HOW TO COMPLETE THIS TASK: Hand back the entries below exactly.

GIVEN RECORDS:
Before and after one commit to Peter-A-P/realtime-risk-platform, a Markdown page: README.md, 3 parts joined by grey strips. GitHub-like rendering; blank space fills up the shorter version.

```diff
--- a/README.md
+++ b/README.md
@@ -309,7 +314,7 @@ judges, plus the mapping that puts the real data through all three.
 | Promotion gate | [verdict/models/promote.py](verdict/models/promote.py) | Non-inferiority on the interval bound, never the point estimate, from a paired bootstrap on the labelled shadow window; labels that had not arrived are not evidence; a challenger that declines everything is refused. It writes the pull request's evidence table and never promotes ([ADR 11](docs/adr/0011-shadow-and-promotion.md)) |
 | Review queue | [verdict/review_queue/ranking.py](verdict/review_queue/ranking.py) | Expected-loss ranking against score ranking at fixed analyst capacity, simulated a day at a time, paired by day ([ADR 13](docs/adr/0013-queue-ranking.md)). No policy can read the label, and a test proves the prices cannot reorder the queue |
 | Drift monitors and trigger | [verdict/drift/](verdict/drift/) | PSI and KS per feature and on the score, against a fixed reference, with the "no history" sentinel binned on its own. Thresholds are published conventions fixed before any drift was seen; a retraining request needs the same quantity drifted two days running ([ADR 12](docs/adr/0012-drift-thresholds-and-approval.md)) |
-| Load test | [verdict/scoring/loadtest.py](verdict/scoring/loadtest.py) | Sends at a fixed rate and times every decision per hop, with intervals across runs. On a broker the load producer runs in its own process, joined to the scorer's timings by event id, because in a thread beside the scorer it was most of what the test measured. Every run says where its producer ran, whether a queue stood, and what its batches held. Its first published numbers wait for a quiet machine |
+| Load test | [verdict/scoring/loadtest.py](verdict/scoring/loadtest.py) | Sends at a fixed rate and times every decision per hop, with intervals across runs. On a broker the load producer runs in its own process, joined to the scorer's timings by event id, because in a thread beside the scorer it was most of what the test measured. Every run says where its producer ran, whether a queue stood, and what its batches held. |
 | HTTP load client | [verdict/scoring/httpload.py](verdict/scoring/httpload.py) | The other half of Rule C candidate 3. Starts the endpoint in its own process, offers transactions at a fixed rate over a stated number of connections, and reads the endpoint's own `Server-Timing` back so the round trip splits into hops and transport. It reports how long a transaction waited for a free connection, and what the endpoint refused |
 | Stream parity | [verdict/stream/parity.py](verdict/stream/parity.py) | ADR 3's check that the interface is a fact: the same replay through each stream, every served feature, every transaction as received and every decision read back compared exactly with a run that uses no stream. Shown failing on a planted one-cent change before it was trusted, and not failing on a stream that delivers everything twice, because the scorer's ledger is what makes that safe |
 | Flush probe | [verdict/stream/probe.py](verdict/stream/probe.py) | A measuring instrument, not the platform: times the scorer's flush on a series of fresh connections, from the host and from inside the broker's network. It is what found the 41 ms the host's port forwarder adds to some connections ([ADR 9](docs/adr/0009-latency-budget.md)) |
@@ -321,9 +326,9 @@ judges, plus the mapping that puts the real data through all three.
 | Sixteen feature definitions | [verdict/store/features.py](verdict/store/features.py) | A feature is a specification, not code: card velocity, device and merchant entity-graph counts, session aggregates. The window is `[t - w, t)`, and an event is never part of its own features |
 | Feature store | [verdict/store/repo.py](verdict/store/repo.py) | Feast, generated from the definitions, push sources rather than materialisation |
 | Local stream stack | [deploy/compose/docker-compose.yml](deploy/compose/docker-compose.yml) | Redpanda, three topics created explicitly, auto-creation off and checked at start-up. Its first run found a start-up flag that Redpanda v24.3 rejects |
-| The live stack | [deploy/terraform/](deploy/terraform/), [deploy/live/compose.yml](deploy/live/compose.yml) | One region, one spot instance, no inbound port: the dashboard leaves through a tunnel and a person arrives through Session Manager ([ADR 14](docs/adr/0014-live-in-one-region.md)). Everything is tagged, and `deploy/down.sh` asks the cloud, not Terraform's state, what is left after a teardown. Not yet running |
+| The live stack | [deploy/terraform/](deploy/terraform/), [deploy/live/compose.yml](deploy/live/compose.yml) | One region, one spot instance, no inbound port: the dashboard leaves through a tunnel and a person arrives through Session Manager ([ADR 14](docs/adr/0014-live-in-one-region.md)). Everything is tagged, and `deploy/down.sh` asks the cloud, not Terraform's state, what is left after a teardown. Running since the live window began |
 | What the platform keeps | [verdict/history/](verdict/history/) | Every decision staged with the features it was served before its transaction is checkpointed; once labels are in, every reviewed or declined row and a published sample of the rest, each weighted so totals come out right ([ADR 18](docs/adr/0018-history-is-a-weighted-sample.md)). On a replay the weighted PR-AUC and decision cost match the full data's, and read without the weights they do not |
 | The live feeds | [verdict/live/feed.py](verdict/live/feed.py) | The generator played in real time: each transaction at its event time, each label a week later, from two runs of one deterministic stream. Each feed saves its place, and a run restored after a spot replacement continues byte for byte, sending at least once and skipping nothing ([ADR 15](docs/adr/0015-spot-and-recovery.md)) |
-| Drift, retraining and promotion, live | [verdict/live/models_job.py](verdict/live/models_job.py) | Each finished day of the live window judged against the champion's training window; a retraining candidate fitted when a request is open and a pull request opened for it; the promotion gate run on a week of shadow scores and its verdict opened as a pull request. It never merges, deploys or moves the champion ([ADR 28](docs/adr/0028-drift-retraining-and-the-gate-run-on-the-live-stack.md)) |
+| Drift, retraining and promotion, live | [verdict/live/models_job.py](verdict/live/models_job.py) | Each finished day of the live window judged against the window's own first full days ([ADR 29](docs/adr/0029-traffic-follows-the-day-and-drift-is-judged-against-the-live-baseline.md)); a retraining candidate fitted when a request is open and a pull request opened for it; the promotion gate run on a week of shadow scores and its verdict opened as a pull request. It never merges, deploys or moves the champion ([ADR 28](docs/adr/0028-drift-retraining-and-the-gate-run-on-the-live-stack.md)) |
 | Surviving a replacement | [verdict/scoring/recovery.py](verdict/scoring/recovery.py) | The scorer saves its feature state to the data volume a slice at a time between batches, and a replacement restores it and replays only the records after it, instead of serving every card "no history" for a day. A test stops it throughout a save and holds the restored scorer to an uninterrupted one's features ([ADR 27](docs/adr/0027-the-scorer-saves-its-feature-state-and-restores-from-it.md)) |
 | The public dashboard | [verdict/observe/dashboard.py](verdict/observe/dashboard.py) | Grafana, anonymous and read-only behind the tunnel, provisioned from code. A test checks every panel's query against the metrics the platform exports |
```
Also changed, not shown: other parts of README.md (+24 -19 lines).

OUTPUT OF THE EXERCISE:
Before and after one commit to Peter-A-P/realtime-risk-platform, a Markdown page: README.md, 3 parts joined by grey strips. GitHub-like rendering; blank space fills up the shorter version.

```diff
--- a/README.md
+++ b/README.md
@@ -309,7 +314,7 @@ judges, plus the mapping that puts the real data through all three.
 | Promotion gate | [verdict/models/promote.py](verdict/models/promote.py) | Non-inferiority on the interval bound, never the point estimate, from a paired bootstrap on the labelled shadow window; labels that had not arrived are not evidence; a challenger that declines everything is refused. It writes the pull request's evidence table and never promotes ([ADR 11](docs/adr/0011-shadow-and-promotion.md)) |
 | Review queue | [verdict/review_queue/ranking.py](verdict/review_queue/ranking.py) | Expected-loss ranking against score ranking at fixed analyst capacity, simulated a day at a time, paired by day ([ADR 13](docs/adr/0013-queue-ranking.md)). No policy can read the label, and a test proves the prices cannot reorder the queue |
 | Drift monitors and trigger | [verdict/drift/](verdict/drift/) | PSI and KS per feature and on the score, against a fixed reference, with the "no history" sentinel binned on its own. Thresholds are published conventions fixed before any drift was seen; a retraining request needs the same quantity drifted two days running ([ADR 12](docs/adr/0012-drift-thresholds-and-approval.md)) |
-| Load test | [verdict/scoring/loadtest.py](verdict/scoring/loadtest.py) | Sends at a fixed rate and times every decision per hop, with intervals across runs. On a broker the load producer runs in its own process, joined to the scorer's timings by event id, because in a thread beside the scorer it was most of what the test measured. Every run says where its producer ran, whether a queue stood, and what its batches held. Its first published numbers wait for a quiet machine |
+| Load test | [verdict/scoring/loadtest.py](verdict/scoring/loadtest.py) | Sends at a fixed rate and times every decision per hop, with intervals across runs. On a broker the load producer runs in its own process, joined to the scorer's timings by event id, because in a thread beside the scorer it was most of what the test measured. Every run says where its producer ran, whether a queue stood, and what its batches held. |
 | HTTP load client | [verdict/scoring/httpload.py](verdict/scoring/httpload.py) | The other half of Rule C candidate 3. Starts the endpoint in its own process, offers transactions at a fixed rate over a stated number of connections, and reads the endpoint's own `Server-Timing` back so the round trip splits into hops and transport. It reports how long a transaction waited for a free connection, and what the endpoint refused |
 | Stream parity | [verdict/stream/parity.py](verdict/stream/parity.py) | ADR 3's check that the interface is a fact: the same replay through each stream, every served feature, every transaction as received and every decision read back compared exactly with a run that uses no stream. Shown failing on a planted one-cent change before it was trusted, and not failing on a stream that delivers everything twice, because the scorer's ledger is what makes that safe |
 | Flush probe | [verdict/stream/probe.py](verdict/stream/probe.py) | A measuring instrument, not the platform: times the scorer's flush on a series of fresh connections, from the host and from inside the broker's network. It is what found the 41 ms the host's port forwarder adds to some connections ([ADR 9](docs/adr/0009-latency-budget.md)) |
@@ -321,9 +326,9 @@ judges, plus the mapping that puts the real data through all three.
 | Sixteen feature definitions | [verdict/store/features.py](verdict/store/features.py) | A feature is a specification, not code: card velocity, device and merchant entity-graph counts, session aggregates. The window is `[t - w, t)`, and an event is never part of its own features |
 | Feature store | [verdict/store/repo.py](verdict/store/repo.py) | Feast, generated from the definitions, push sources rather than materialisation |
 | Local stream stack | [deploy/compose/docker-compose.yml](deploy/compose/docker-compose.yml) | Redpanda, three topics created explicitly, auto-creation off and checked at start-up. Its first run found a start-up flag that Redpanda v24.3 rejects |
-| The live stack | [deploy/terraform/](deploy/terraform/), [deploy/live/compose.yml](deploy/live/compose.yml) | One region, one spot instance, no inbound port: the dashboard leaves through a tunnel and a person arrives through Session Manager ([ADR 14](docs/adr/0014-live-in-one-region.md)). Everything is tagged, and `deploy/down.sh` asks the cloud, not Terraform's state, what is left after a teardown. Not yet running |
+| The live stack | [deploy/terraform/](deploy/terraform/), [deploy/live/compose.yml](deploy/live/compose.yml) | One region, one spot instance, no inbound port: the dashboard leaves through a tunnel and a person arrives through Session Manager ([ADR 14](docs/adr/0014-live-in-one-region.md)). Everything is tagged, and `deploy/down.sh` asks the cloud, not Terraform's state, what is left after a teardown. Running since the live window began |
 | What the platform keeps | [verdict/history/](verdict/history/) | Every decision staged with the features it was served before its transaction is checkpointed; once labels are in, every reviewed or declined row and a published sample of the rest, each weighted so totals come out right ([ADR 18](docs/adr/0018-history-is-a-weighted-sample.md)). On a replay the weighted PR-AUC and decision cost match the full data's, and read without the weights they do not |
 | The live feeds | [verdict/live/feed.py](verdict/live/feed.py) | The generator played in real time: each transaction at its event time, each label a week later, from two runs of one deterministic stream. Each feed saves its place, and a run restored after a spot replacement continues byte for byte, sending at least once and skipping nothing ([ADR 15](docs/adr/0015-spot-and-recovery.md)) |
-| Drift, retraining and promotion, live | [verdict/live/models_job.py](verdict/live/models_job.py) | Each finished day of the live window judged against the champion's training window; a retraining candidate fitted when a request is open and a pull request opened for it; the promotion gate run on a week of shadow scores and its verdict opened as a pull request. It never merges, deploys or moves the champion ([ADR 28](docs/adr/0028-drift-retraining-and-the-gate-run-on-the-live-stack.md)) |
+| Drift, retraining and promotion, live | [verdict/live/models_job.py](verdict/live/models_job.py) | Each finished day of the live window judged against the window's own first full days ([ADR 29](docs/adr/0029-traffic-follows-the-day-and-drift-is-judged-against-the-live-baseline.md)); a retraining candidate fitted when a request is open and a pull request opened for it; the promotion gate run on a week of shadow scores and its verdict opened as a pull request. It never merges, deploys or moves the champion ([ADR 28](docs/adr/0028-drift-retraining-and-the-gate-run-on-the-live-stack.md)) |
 | Surviving a replacement | [verdict/scoring/recovery.py](verdict/scoring/recovery.py) | The scorer saves its feature state to the data volume a slice at a time between batches, and a replacement restores it and replays only the records after it, instead of serving every card "no history" for a day. A test stops it throughout a save and holds the restored scorer to an uninterrupted one's features ([ADR 27](docs/adr/0027-the-scorer-saves-its-feature-state-and-restores-from-it.md)) |
 | The public dashboard | [verdict/observe/dashboard.py](verdict/observe/dashboard.py) | Grafana, anonymous and read-only behind the tunnel, provisioned from code. A test checks every panel's query against the metrics the platform exports |
```
Also changed, not shown: other parts of README.md (+24 -19 lines).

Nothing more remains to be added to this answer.